A single number is the answer: how many lines of the entries contain the word "transition"?

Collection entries
===============
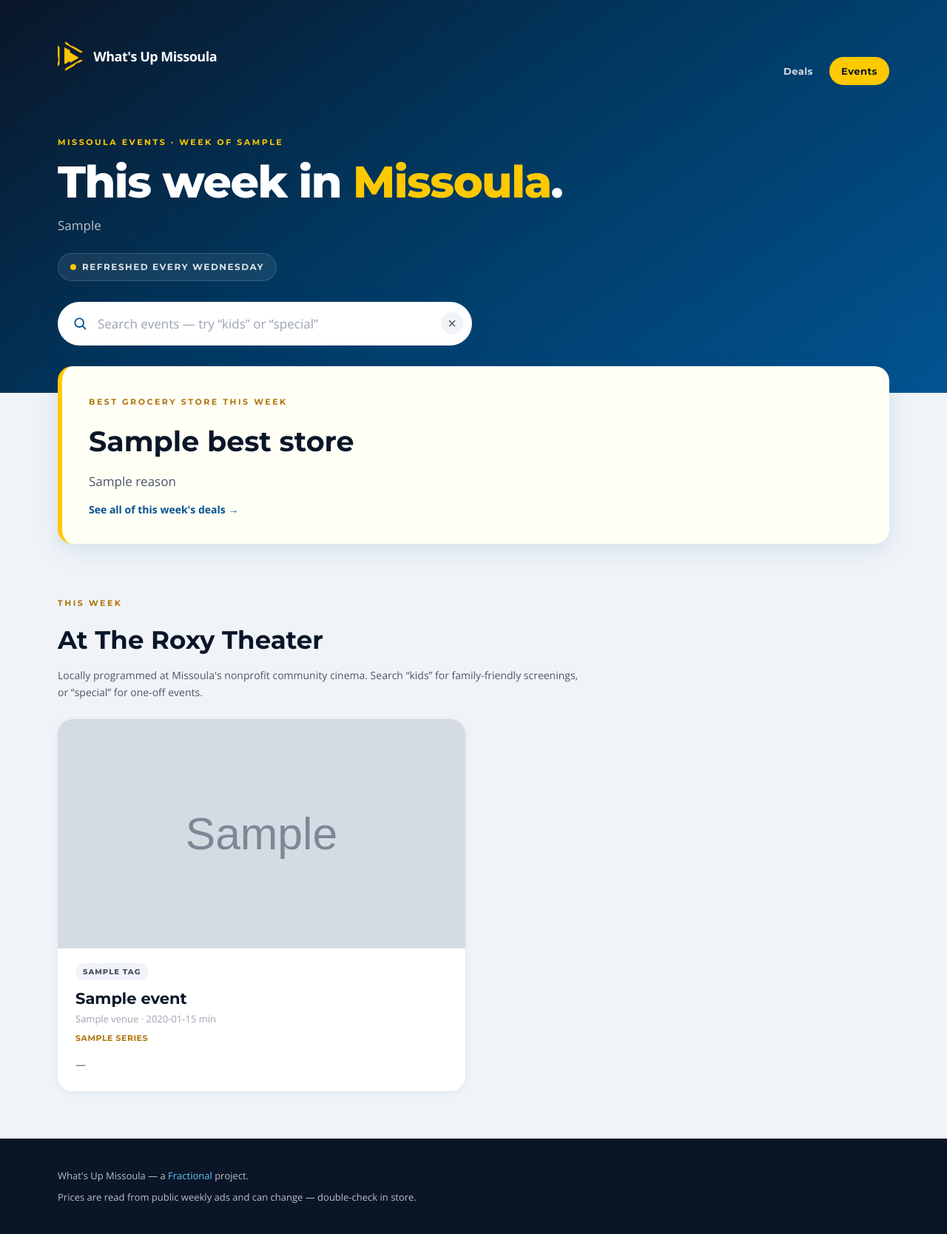
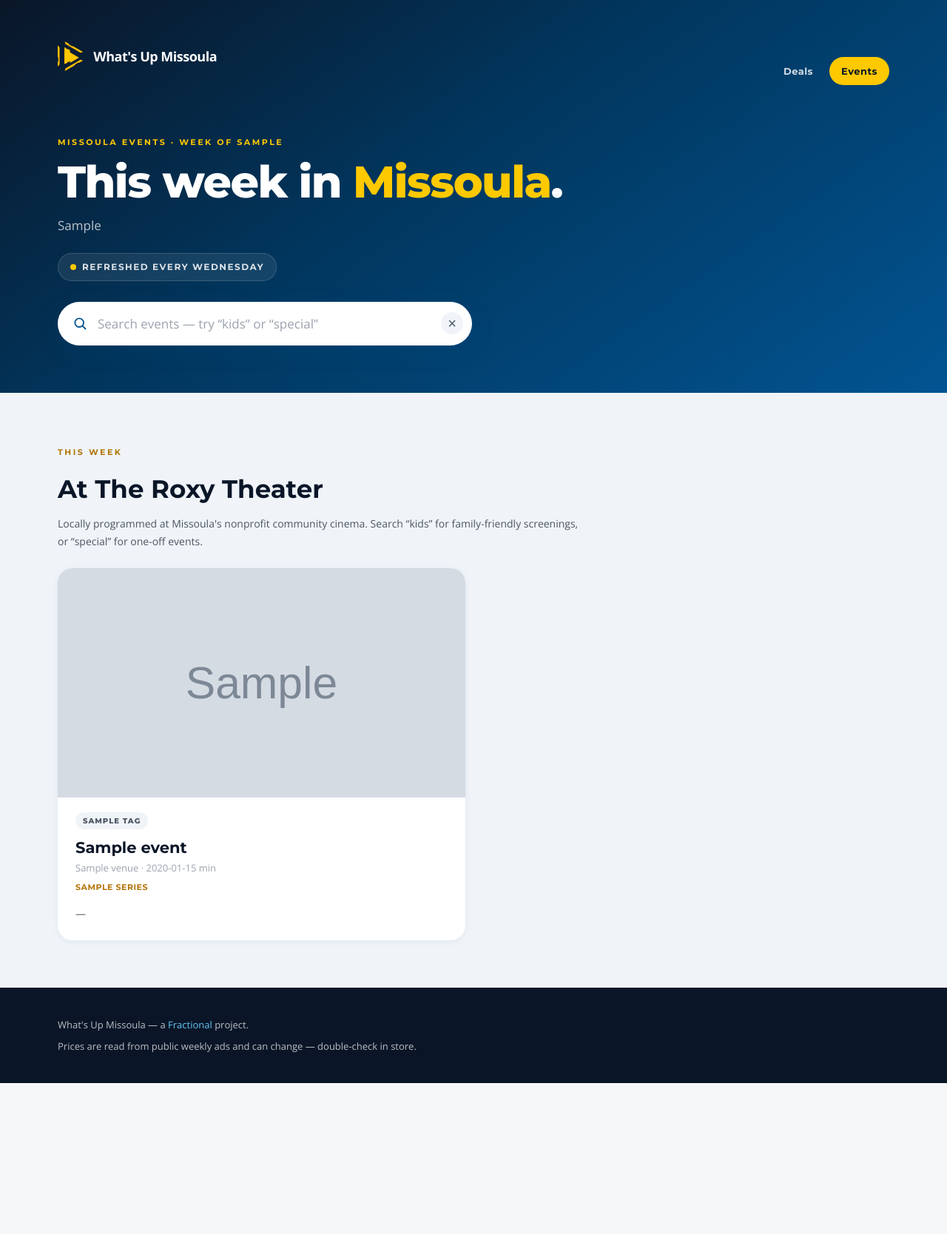
Before and after one commit to andymorse/whatupmissoula, a Python web app: template site/templates/events.html.j2 in a window 1280 px wide. Shown: the whole page at 74% size. After the commit the page ends 1464 px from the top, so only its background shows below. Run offline with Jinja, Linux system fonts and the light colour scheme; the template is opened without the code that fills it: most values are stand-ins (such as "Sample title", 1, 10 or a date in 2020); grey boxes marked "Sample" are stand-in pictures; some libraries are stand-ins or nearby versions.

Commit message:
Events page: drop the "Best grocery store this week" callout
The grocery best-store banner belongs on the deals page, not events.
Remove it from the events template; left a note that a future
editor's-pick-for-events highlight could take that spot. Deals page
keeps the callout unchanged.

Co-Authored-By: Claude Opus 4.8 <noreply@anthropic.com>

```diff
--- a/site/templates/events.html.j2
+++ b/site/templates/events.html.j2
@@ -41,17 +41,8 @@
   </div>
 </header>
 
-{% if report.best_store %}
-<div class="container">
-  <div class="best">
-    <span class="label">Best grocery store this week</span>
-    <h2>{{ report.best_store.name }}</h2>
-    <p>{{ report.best_store.reason }}</p>
-    <p class="best-link"><a href="/">See all of this week's deals →</a></p>
-  </div>
-</div>
-{% endif %}
-
+{# A grocery "best store" callout doesn't belong on the events page. A future
+   editor's-pick-for-events highlight could live here, but not yet. #}
 <section class="section">
   <div class="container">
     <span class="label">This week</span>
```
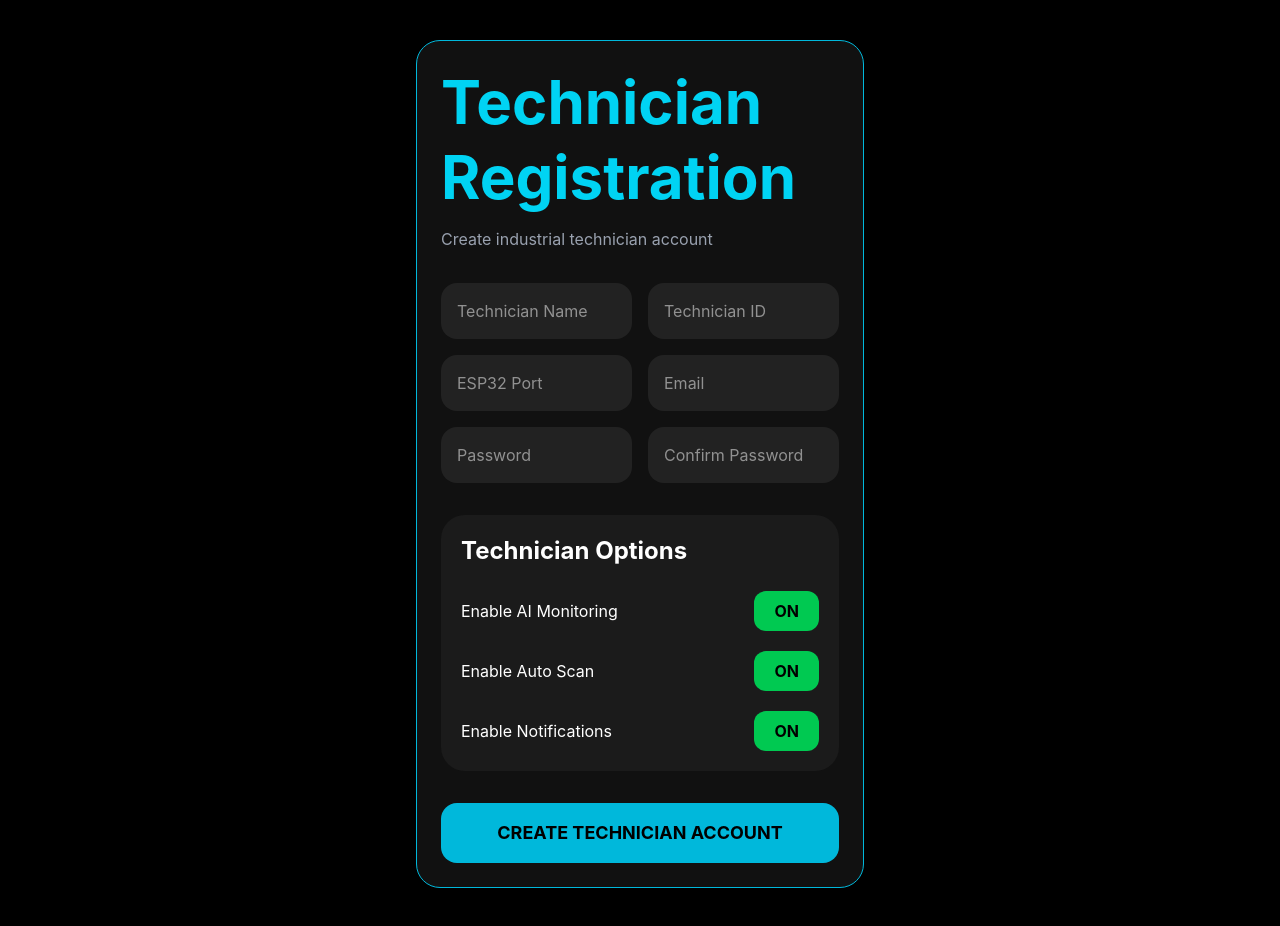
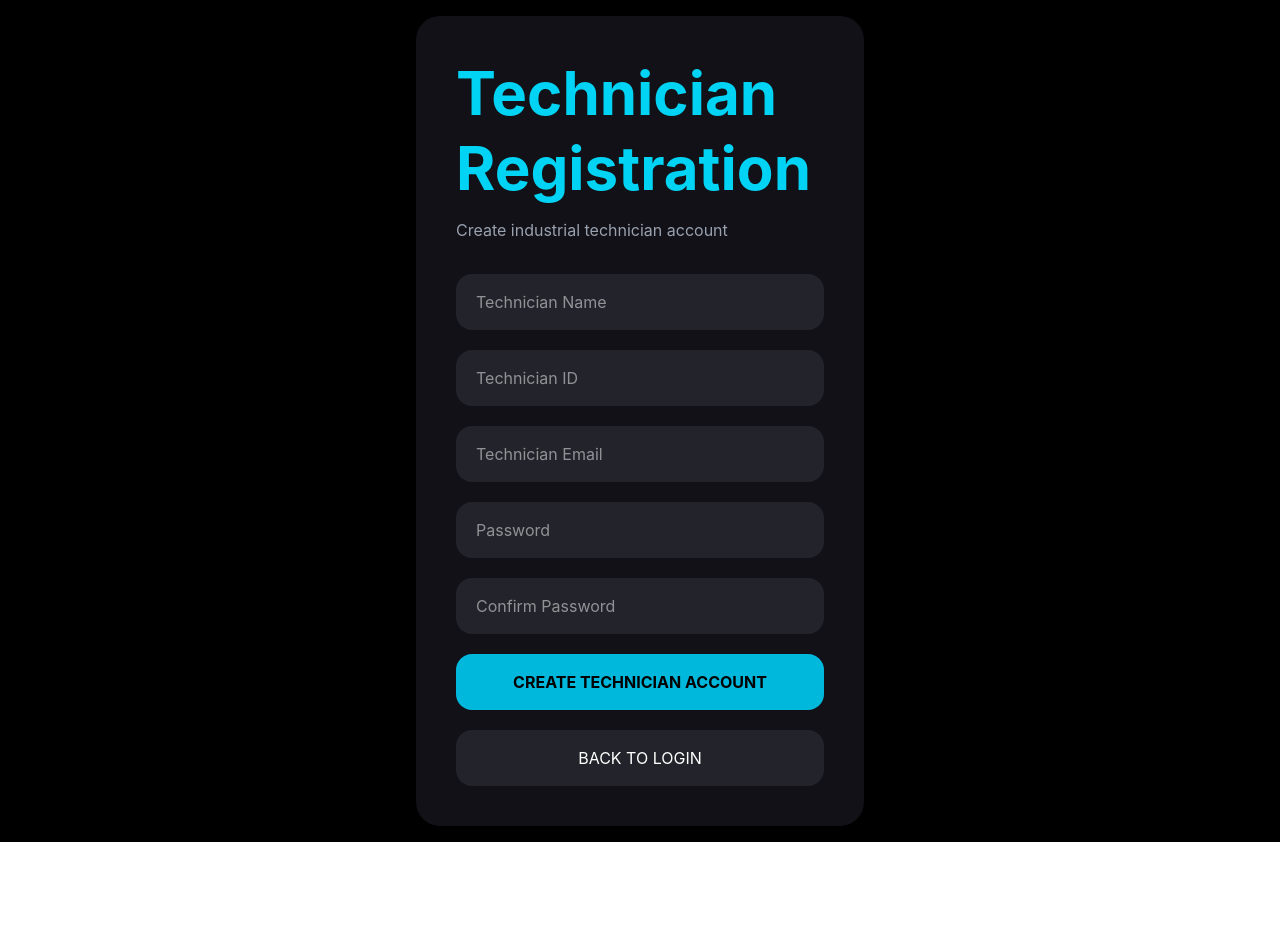
Before and after one commit to israa503/smart-diagnostic-platform, a React (Vite) app in the folder diagnostic-platform/: page /register in a window 1280 px wide. After the commit the page ends 842 px from the top, so only its background shows below. Built offline with nearby package versions, Linux system fonts and the light colour scheme; no server answers.

Commit message:
remove esp port and add duplicate protection

```diff
--- a/diagnostic-platform/src/pages/Register.jsx
+++ b/diagnostic-platform/src/pages/Register.jsx
@@ -1,139 +1,192 @@
 import { useState } from "react";
+import { createUserWithEmailAndPassword } from "firebase/auth";
+import {
+  collection,
+  addDoc,
+  getDocs,
+  query,
+  where,
+} from "firebase/firestore";
+import { auth, db } from "../firebase/config";
+import { useNavigate } from "react-router-dom";
 
 export default function Register() {
-  const [enableAI, setEnableAI] = useState(true);
-  const [enableScan, setEnableScan] = useState(true);
-  const [enableNotif, setEnableNotif] = useState(true);
+  const navigate = useNavigate();
+
+  const [formData, setFormData] = useState({
+    technicianName: "",
+    technicianId: "",
+    email: "",
+    password: "",
+    confirmPassword: "",
+  });
+
+  const [loading, setLoading] = useState(false);
+
+  const handleChange = (e) => {
+    setFormData({
+      ...formData,
+      [e.target.name]: e.target.value,
+    });
+  };
+
+  const handleRegister = async () => {
+    const {
+      technicianName,
+      technicianId,
+      email,
+      password,
+      confirmPassword,
+    } = formData;
+
+    if (
+      !technicianName ||
+      !technicianId ||
+      !email ||
+      !password ||
+      !confirmPassword
+    ) {
+      alert("Please fill all fields");
+      return;
+    }
+
+    if (password !== confirmPassword) {
+      alert("Passwords do not match");
+      return;
+    }
+
+    try {
+      setLoading(true);
+
+      // CHECK DUPLICATE EMAIL
+      const emailQuery = query(
+        collection(db, "technicians"),
+        where("email", "==", email)
+      );
+
+      const emailSnapshot = await getDocs(emailQuery);
+
+      if (!emailSnapshot.empty) {
+        alert("Email already exists");
+        setLoading(false);
+        return;
+      }
+
+      // CHECK DUPLICATE TECHNICIAN ID
+      const idQuery = query(
+        collection(db, "technicians"),
+        where("technicianId", "==", technicianId)
+      );
+
+      const idSnapshot = await getDocs(idQuery);
+
+      if (!idSnapshot.empty) {
+        alert("Technician ID already exists");
+        setLoading(false);
+        return;
+      }
+
+      // CREATE AUTH ACCOUNT
+      const userCredential = await createUserWithEmailAndPassword(
+        auth,
+        email,
+        password
+      );
+
+      // SAVE USER DATA
+      await addDoc(collection(db, "technicians"), {
+        uid: userCredential.user.uid,
+        technicianName,
+        technicianId,
+        email,
+        role: "technician",
+        createdAt: new Date(),
+      });
+
+      alert("Account created successfully");
+
+      navigate("/");
+    } catch (error) {
+      console.error(error);
+      alert(error.message);
+    } finally {
+      setLoading(false);
+    }
+  };
 
   return (
-    <div className="min-h-screen bg-black flex items-center justify-center px-4 py-10">
-      <div className="w-full max-w-md bg-[#111] rounded-3xl p-6 border border-cyan-500 shadow-2xl">
-
-        {/* TITLE */}
+    <div className="min-h-screen bg-black flex items-center justify-center p-4">
+      <div className="w-full max-w-md bg-[#111117] rounded-3xl p-6 md:p-10 shadow-2xl">
         <h1 className="text-4xl md:text-6xl font-bold text-cyan-400 leading-tight">
           Technician Registration
         </h1>
 
-        <p className="text-gray-400 mt-3 text-sm md:text-base">
+        <p className="text-gray-400 mt-3 mb-8">
           Create industrial technician account
         </p>
 
-        {/* FORM */}
-        <div className="mt-8 space-y-4">
-
-          <div className="flex flex-col md:flex-row gap-4">
+        <div className="space-y-5">
           <input
             type="text"
+            name="technicianName"
             placeholder="Technician Name"
-              className="w-full bg-[#222] text-white p-4 rounded-2xl outline-none"
+            value={formData.technicianName}
+            onChange={handleChange}
+            className="w-full bg-[#23232b] text-white rounded-2xl px-5 py-4 outline-none"
           />
 
           <input
             type="text"
+            name="technicianId"
             placeholder="Technician ID"
-              className="w-full bg-[#222] text-white p-4 rounded-2xl outline-none"
-            />
-          </div>
-
-          <div className="flex flex-col md:flex-row gap-4">
-            <input
-              type="text"
-              placeholder="ESP32 Port"
-              className="w-full bg-[#222] text-white p-4 rounded-2xl outline-none"
+            value={formData.technicianId}
+            onChange={handleChange}
+            className="w-full bg-[#23232b] text-white rounded-2xl px-5 py-4 outline-none"
           />
 
           <input
             type="email"
-              placeholder="Email"
-              className="w-full bg-[#222] text-white p-4 rounded-2xl outline-none"
-            />
-          </div>
-
-          <div className="flex flex-col md:flex-row gap-4">
-            <input
-              type="password"
-              placeholder="Password"
-              className="w-full bg-[#222] text-white p-4 rounded-2xl outline-none"
+            name="email"
+            placeholder="Technician Email"
+            value={formData.email}
+            onChange={handleChange}
+            className="w-full bg-[#23232b] text-white rounded-2xl px-5 py-4 outline-none"
           />
 
           <input
             type="password"
+            name="password"
+            placeholder="Password"
+            value={formData.password}
+            onChange={handleChange}
+            className="w-full bg-[#23232b] text-white rounded-2xl px-5 py-4 outline-none"
+          />
+
+          <input
+            type="password"
+            name="confirmPassword"
             placeholder="Confirm Password"
-              className="w-full bg-[#222] text-white p-4 rounded-2xl outline-none"
+            value={formData.confirmPassword}
+            onChange={handleChange}
+            className="w-full bg-[#23232b] text-white rounded-2xl px-5 py-4 outline-none"
           />
-          </div>
-        </div>
-
-        {/* OPTIONS */}
-        <div className="bg-[#1b1b1b] rounded-3xl p-5 mt-8">
-
-          <h2 className="text-2xl font-bold text-white mb-6">
-            Technician Options
-          </h2>
-
-          <div className="space-y-5">
-
-            {/* AI */}
-            <div className="flex items-center justify-between">
-              <span className="text-white">
-                Enable AI Monitoring
-              </span>
 
           <button
-                onClick={() => setEnableAI(!enableAI)}
-                className={`px-5 py-2 rounded-xl font-bold ${
-                  enableAI
-                    ? "bg-green-500 text-black"
-                    : "bg-gray-700 text-white"
-                }`}
+            onClick={handleRegister}
+            disabled={loading}
+            className="w-full bg-cyan-500 hover:bg-cyan-400 text-black font-bold py-4 rounded-2xl transition-all"
           >
-                {enableAI ? "ON" : "OFF"}
+            {loading ? "CREATING ACCOUNT..." : "CREATE TECHNICIAN ACCOUNT"}
           </button>
-            </div>
-
-            {/* SCAN */}
-            <div className="flex items-center justify-between">
-              <span className="text-white">
-                Enable Auto Scan
-              </span>
 
           <button
-                onClick={() => setEnableScan(!enableScan)}
-                className={`px-5 py-2 rounded-xl font-bold ${
-                  enableScan
-                    ? "bg-green-500 text-black"
-                    : "bg-gray-700 text-white"
-                }`}
+            onClick={() => navigate("/")}
+            className="w-full bg-[#23232b] text-white py-4 rounded-2xl"
           >
-                {enableScan ? "ON" : "OFF"}
-              </button>
-            </div>
-
-            {/* NOTIFICATIONS */}
-            <div className="flex items-center justify-between">
-              <span className="text-white">
-                Enable Notifications
-              </span>
-
-              <button
-                onClick={() => setEnableNotif(!enableNotif)}
-                className={`px-5 py-2 rounded-xl font-bold ${
-                  enableNotif
-                    ? "bg-green-500 text-black"
-                    : "bg-gray-700 text-white"
-                }`}
-              >
-                {enableNotif ? "ON" : "OFF"}
+            BACK TO LOGIN
           </button>
         </div>
       </div>
     </div>
-
-        {/* BUTTON */}
-        <button className="w-full mt-8 bg-cyan-500 hover:bg-cyan-400 transition-all text-black font-bold py-4 rounded-2xl text-lg">
-          CREATE TECHNICIAN ACCOUNT
-        </button>
-      </div>
-    </div>
   );
 }
```
Lines whose indentation alone changed are shown as unchanged.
===============
### WRITTEN SOLUTION:
2